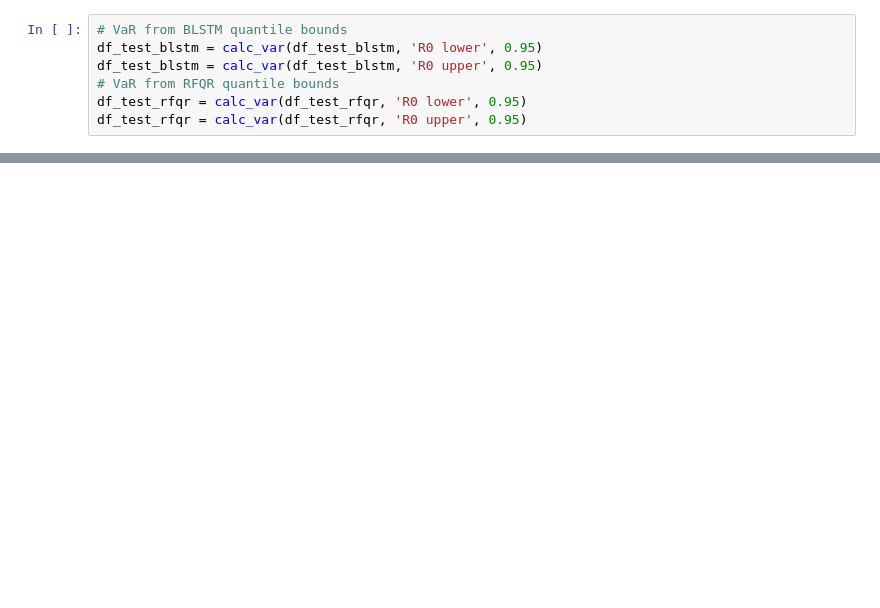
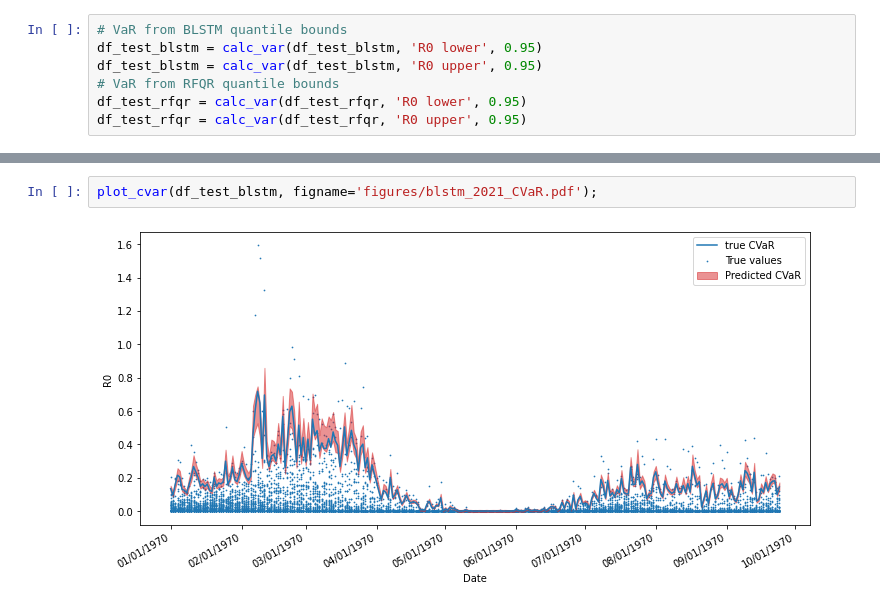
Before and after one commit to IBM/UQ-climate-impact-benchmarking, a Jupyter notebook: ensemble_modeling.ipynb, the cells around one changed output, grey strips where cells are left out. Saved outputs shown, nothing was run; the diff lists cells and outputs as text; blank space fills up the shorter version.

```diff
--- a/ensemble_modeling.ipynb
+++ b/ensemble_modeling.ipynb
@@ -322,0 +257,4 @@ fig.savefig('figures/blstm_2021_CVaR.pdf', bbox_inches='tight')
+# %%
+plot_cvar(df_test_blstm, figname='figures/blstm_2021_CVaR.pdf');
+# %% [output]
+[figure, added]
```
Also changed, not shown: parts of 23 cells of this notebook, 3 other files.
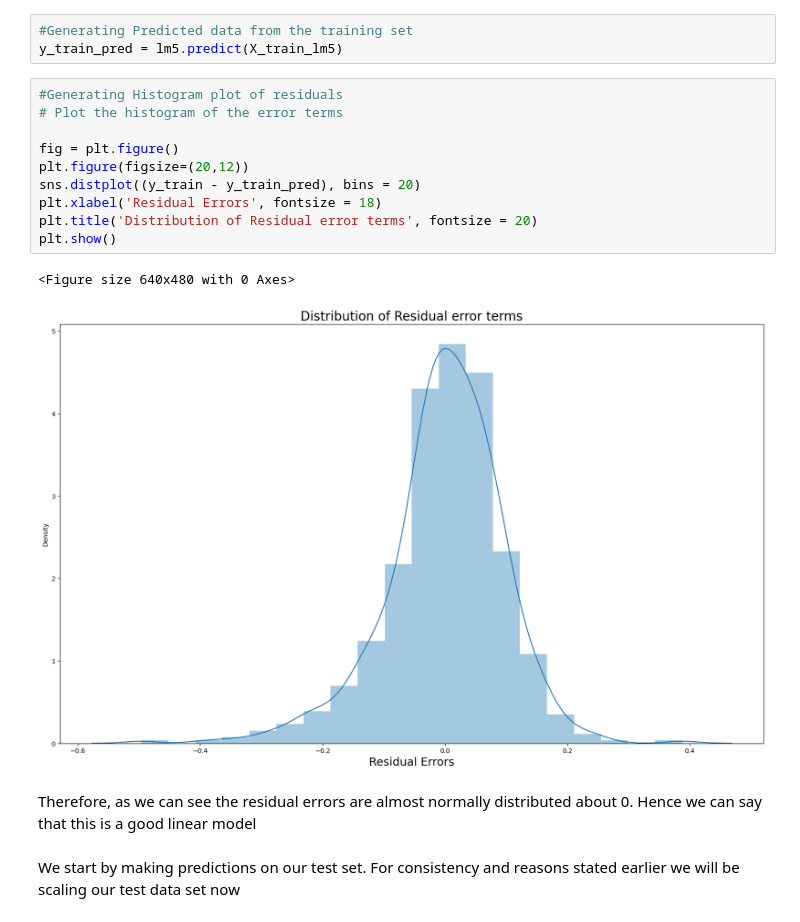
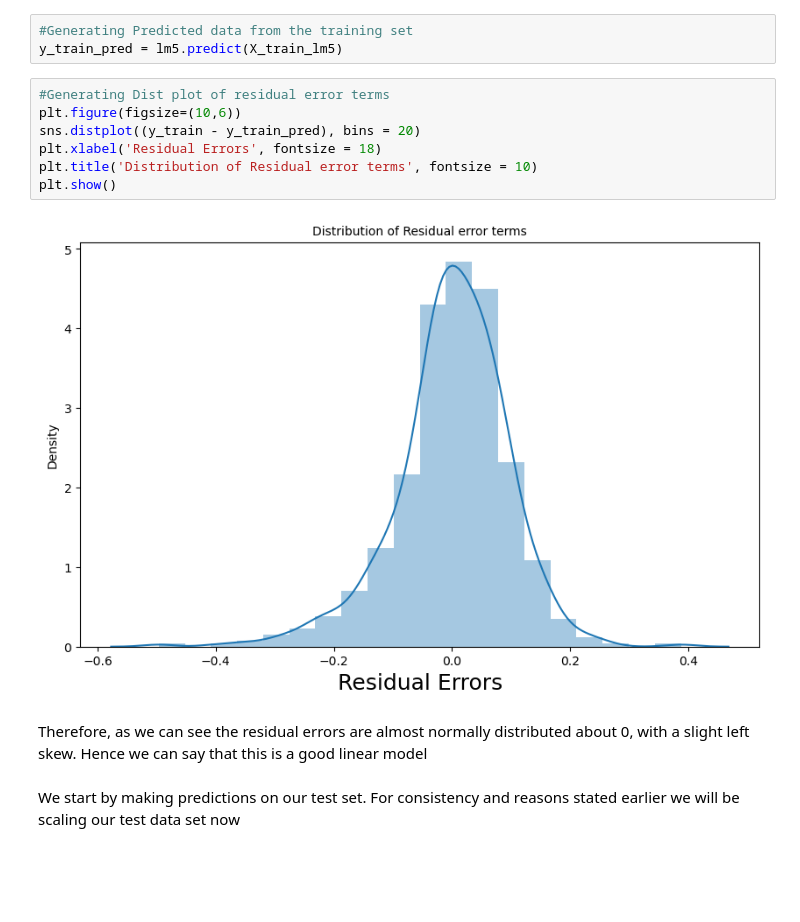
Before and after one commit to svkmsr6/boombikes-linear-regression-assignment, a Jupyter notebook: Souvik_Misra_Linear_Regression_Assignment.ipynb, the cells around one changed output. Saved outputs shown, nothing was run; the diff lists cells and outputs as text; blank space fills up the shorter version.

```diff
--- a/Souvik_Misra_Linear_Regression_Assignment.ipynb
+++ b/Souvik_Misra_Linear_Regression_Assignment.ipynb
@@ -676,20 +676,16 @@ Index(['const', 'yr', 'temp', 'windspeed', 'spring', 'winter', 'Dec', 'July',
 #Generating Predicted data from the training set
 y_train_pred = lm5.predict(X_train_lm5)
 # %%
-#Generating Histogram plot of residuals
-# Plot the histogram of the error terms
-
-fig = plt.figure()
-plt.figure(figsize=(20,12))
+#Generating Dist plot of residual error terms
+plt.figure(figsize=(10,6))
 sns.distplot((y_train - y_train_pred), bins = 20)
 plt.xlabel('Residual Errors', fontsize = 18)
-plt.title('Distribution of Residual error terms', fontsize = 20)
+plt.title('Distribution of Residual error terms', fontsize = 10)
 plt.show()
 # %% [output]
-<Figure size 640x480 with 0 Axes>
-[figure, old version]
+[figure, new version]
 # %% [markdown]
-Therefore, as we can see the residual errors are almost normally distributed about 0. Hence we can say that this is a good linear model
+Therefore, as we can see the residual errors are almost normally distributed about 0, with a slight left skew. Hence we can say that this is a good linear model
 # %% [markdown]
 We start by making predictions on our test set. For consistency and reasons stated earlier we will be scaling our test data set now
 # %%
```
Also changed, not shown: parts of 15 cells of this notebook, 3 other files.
######
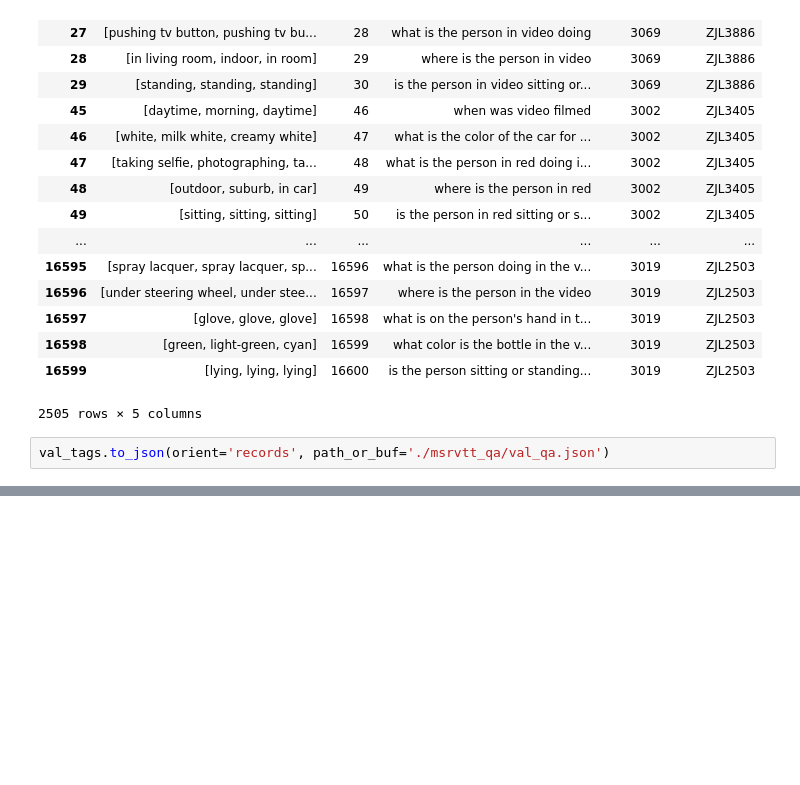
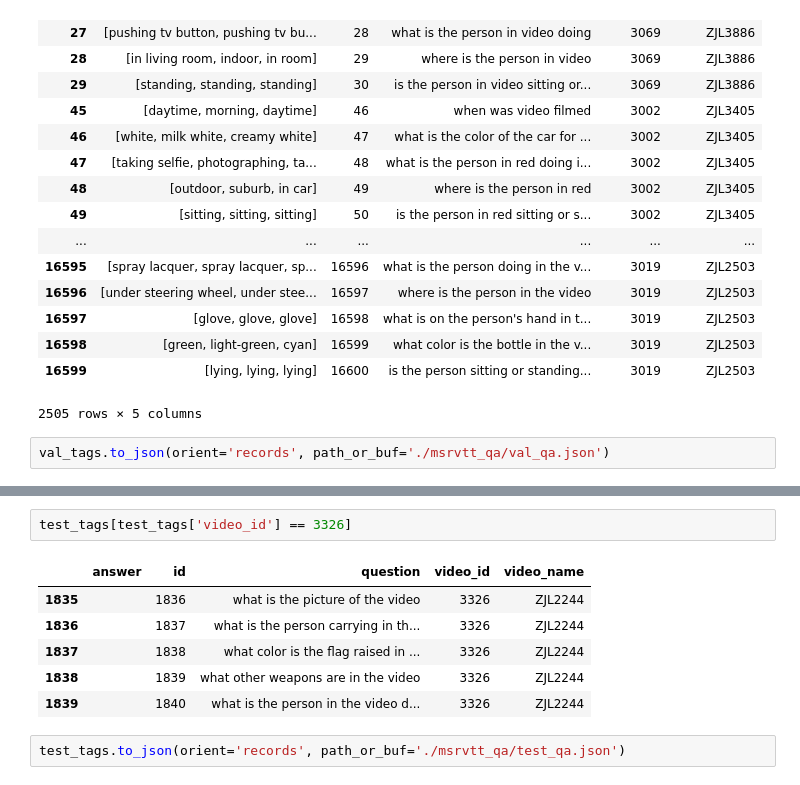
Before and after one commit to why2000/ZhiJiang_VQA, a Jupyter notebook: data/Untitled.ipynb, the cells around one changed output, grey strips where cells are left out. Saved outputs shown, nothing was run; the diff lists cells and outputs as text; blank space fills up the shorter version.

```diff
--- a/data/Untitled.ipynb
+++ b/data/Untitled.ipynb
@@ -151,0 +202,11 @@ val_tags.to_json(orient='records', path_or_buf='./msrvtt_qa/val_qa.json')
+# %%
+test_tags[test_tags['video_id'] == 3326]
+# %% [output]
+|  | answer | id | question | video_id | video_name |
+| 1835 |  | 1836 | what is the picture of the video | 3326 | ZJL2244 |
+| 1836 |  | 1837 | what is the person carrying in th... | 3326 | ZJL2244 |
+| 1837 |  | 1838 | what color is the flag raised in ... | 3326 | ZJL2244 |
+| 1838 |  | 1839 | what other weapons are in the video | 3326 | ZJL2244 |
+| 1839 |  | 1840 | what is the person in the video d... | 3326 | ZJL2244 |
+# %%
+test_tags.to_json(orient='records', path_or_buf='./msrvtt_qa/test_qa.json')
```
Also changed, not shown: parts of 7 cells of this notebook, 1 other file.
######
Each line of the data above containing the string "terms" is to be copied.

→ The completed task:
-# Plot the histogram of the error terms
+#Generating Dist plot of residual error terms
-plt.title('Distribution of Residual error terms', fontsize = 20)
+plt.title('Distribution of Residual error terms', fontsize = 10)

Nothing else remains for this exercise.